After some delicate negotiations, fines were paid for contempt of court and damage to property and the lieutenant and marshal were released. Despite being considered a Republican man, Trimble was deemed a hero for standing up to the federal government. Huey would serve later as one of Ruston's first police chiefs and some of the other men arrested in Vienna later held political office.

While the Merrill and companies of the 7th Cavalry patrolled the South, its lieutenant colonel, George Custer, languished on the Great Plains. With his sympathies aligned with the Democrat Party, his superiors kept him out of the struggle to wrest political control of the southern states.

Eventually the Republican administration withdrew troops from Louisiana and the attempt at Reconstruction ended. Most of the 7th Cavalry men who served in Louisiana moved to the Dakotas to deal with the Sioux Indians.

The common notion that George Custer and the entire 7th Cavalry Regiment died at the Battle of the Little Bighorn in 1876 is inaccurate. Custer had divided his forces to attack a large Indian village on the banks of the Little Bighorn River in Montana. Lt. Hodgson was part of the group that broke off and rode down steep bluffs and over the river to charge the village. Custer took another force to engage the Indians from the opposite direction. Indians swarmed both ontingents and the troopers retreated. Lt. Hodgson was cut down by but others managed to escape to the high ground, hold off the Indians, and survive. Custer and the men with him were killed. Major Merrill and others from the 7th were on assignment elsewhere. At the time of the Little Big Horn fight, Merrill was serving as head of the military unit at America's first World Fair, the 1876 Centennial Exposition in Philadelphia.
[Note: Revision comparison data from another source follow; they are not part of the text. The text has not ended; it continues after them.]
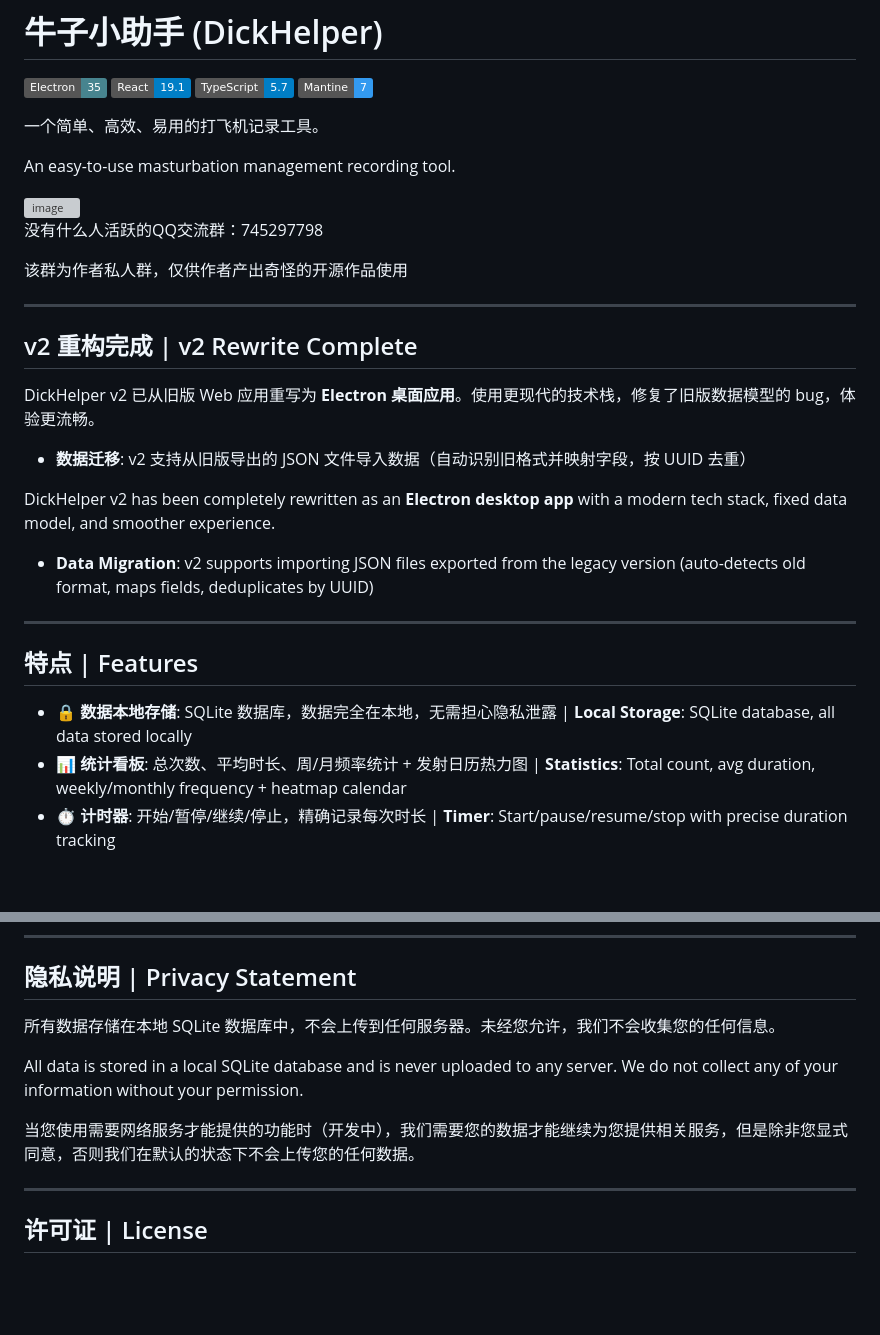
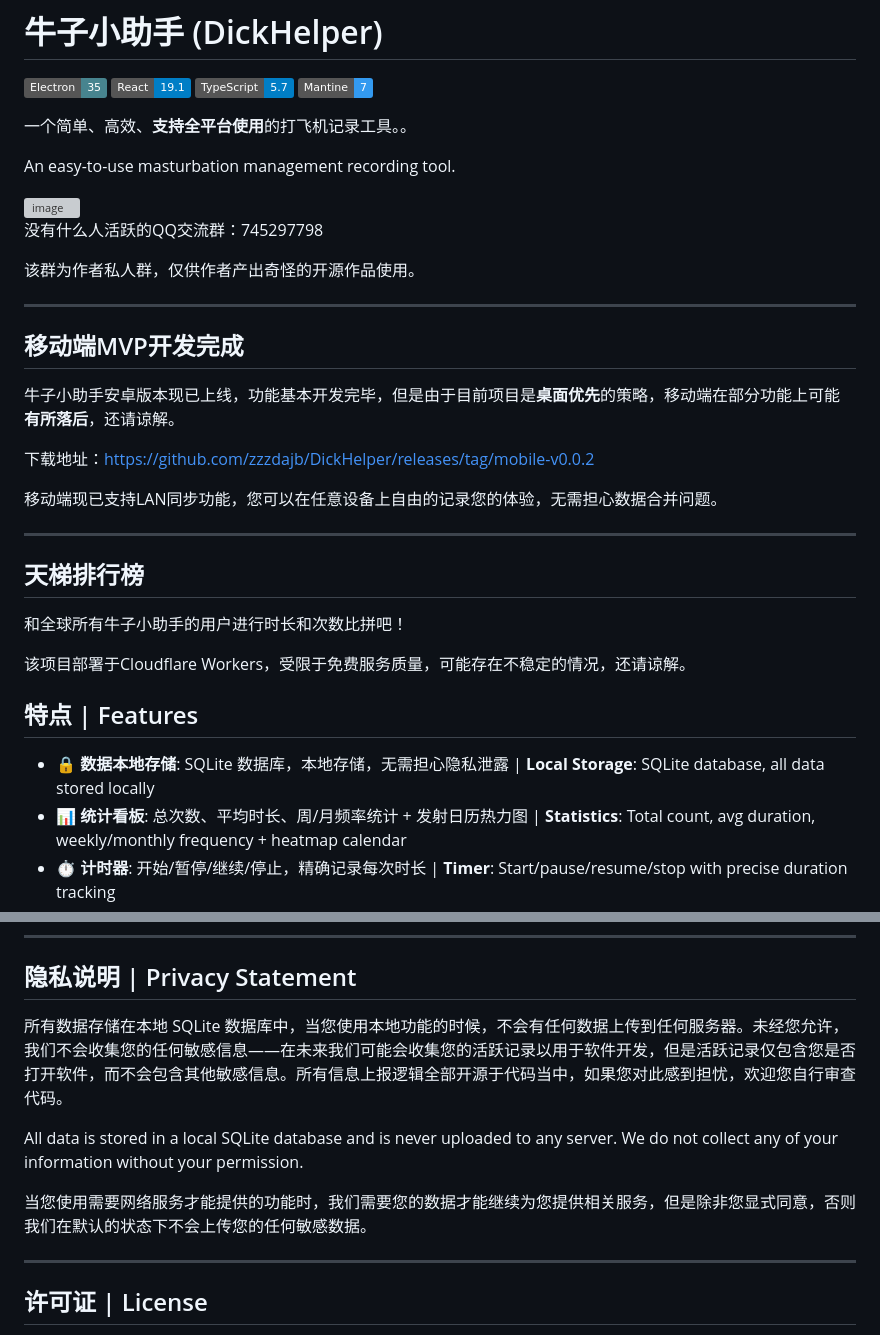
Before and after one commit to fsxxzjpbp/DickHelper, a Markdown page: README.md, 2 parts joined by grey strips. Rendered like a GitHub page; badges without logos; blank space fills up the shorter version; grey boxes are pictures that could not be loaded.

Commit message:
Revise README for mobile MVP and privacy updates
Updated README to reflect new features and improvements, including mobile support and privacy policy clarifications.

```diff
--- a/README.md
+++ b/README.md
@@ -7,7 +7,7 @@
 [![TypeScript](https://img.shields.io/badge/TypeScript-5.7-blue.svg)](https://www.typescriptlang.org/)
 [![Mantine](https://img.shields.io/badge/Mantine-7-339AF0.svg)](https://mantine.dev/)
 
-一个简单、高效、易用的打飞机记录工具。
+一个简单、高效、**支持全平台使用**的打飞机记录工具。。
 
 An easy-to-use masturbation management recording tool.
 
@@ -15,25 +15,29 @@ An easy-to-use masturbation management recording tool.
 
 没有什么人活跃的QQ交流群：745297798
 
-该群为作者私人群，仅供作者产出奇怪的开源作品使用
+该群为作者私人群，仅供作者产出奇怪的开源作品使用。
+
+---
+## 移动端MVP开发完成
+
+牛子小助手安卓版本现已上线，功能基本开发完毕，但是由于目前项目是**桌面优先**的策略，移动端在部分功能上可能**有所落后**，还请谅解。
+
+下载地址：https://github.com/zzzdajb/DickHelper/releases/tag/mobile-v0.0.2
+
+移动端现已支持LAN同步功能，您可以在任意设备上自由的记录您的体验，无需担心数据合并问题。
 
 ---
 
-## v2 重构完成 | v2 Rewrite Complete
+## 天梯排行榜
 
-DickHelper v2 已从旧版 Web 应用重写为 **Electron 桌面应用**。使用更现代的技术栈，修复了旧版数据模型的 bug，体验更流畅。
+和全球所有牛子小助手的用户进行时长和次数比拼吧！
 
-- **数据迁移**: v2 支持从旧版导出的 JSON 文件导入数据（自动识别旧格式并映射字段，按 UUID 去重）
+该项目部署于Cloudflare Workers，受限于免费服务质量，可能存在不稳定的情况，还请谅解。
 
-DickHelper v2 has been completely rewritten as an **Electron desktop app** with a modern tech stack, fixed data model, and smoother experience.
-
-- **Data Migration**: v2 supports importing JSON files exported from the legacy version (auto-detects old format, maps fields, deduplicates by UUID)
-
----
 
 ## 特点 | Features
 
-- 🔒 **数据本地存储**: SQLite 数据库，数据完全在本地，无需担心隐私泄露 | **Local Storage**: SQLite database, all data stored locally
+- 🔒 **数据本地存储**: SQLite 数据库，本地存储，无需担心隐私泄露 | **Local Storage**: SQLite database, all data stored locally
 - 📊 **统计看板**: 总次数、平均时长、周/月频率统计 + 发射日历热力图 | **Statistics**: Total count, avg duration, weekly/monthly frequency + heatmap calendar
 - ⏱️ **计时器**: 开始/暂停/继续/停止，精确记录每次时长 | **Timer**: Start/pause/resume/stop with precise duration tracking
 - 📋 **历史记录**: 浏览、搜索、删除单条或清空全部 | **History**: Browse, delete individual records or clear all
@@ -116,11 +120,11 @@ Release workflow 会校验：
 
 ## 隐私说明 | Privacy Statement
 
-所有数据存储在本地 SQLite 数据库中，不会上传到任何服务器。未经您允许，我们不会收集您的任何信息。
+所有数据存储在本地 SQLite 数据库中，当您使用本地功能的时候，不会有任何数据上传到任何服务器。未经您允许，我们不会收集您的任何敏感信息——在未来我们可能会收集您的活跃记录以用于软件开发，但是活跃记录仅包含您是否打开软件，而不会包含其他敏感信息。所有信息上报逻辑全部开源于代码当中，如果您对此感到担忧，欢迎您自行审查代码。
 
 All data is stored in a local SQLite database and is never uploaded to any server. We do not collect any of your information without your permission.
 
-当您使用需要网络服务才能提供的功能时（开发中），我们需要您的数据才能继续为您提供相关服务，但是除非您显式同意，否则我们在默认的状态下不会上传您的任何数据。
+当您使用需要网络服务才能提供的功能时，我们需要您的数据才能继续为您提供相关服务，但是除非您显式同意，否则我们在默认的状态下不会上传您的任何敏感数据。
 
 ---
 
```
Also changed, not shown: other parts of README.md (+1 -1 lines).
Later, Merrill held commands in the Dakota Territory, including assignments guarding the construction of railroads. He was again breveted Brigadier General in 1890 and died in 1896.

He is buried in Arlington National Cemetery.

Wesley Harris is a native of Ruston. Among his books are FISH OUT OF WATER: Nazi Submariners as POWs During World War II in North Louisiana and GREETINGS FROM RUSTON: A Post Card History of Ruston, Louisiana, available from He can be contacted at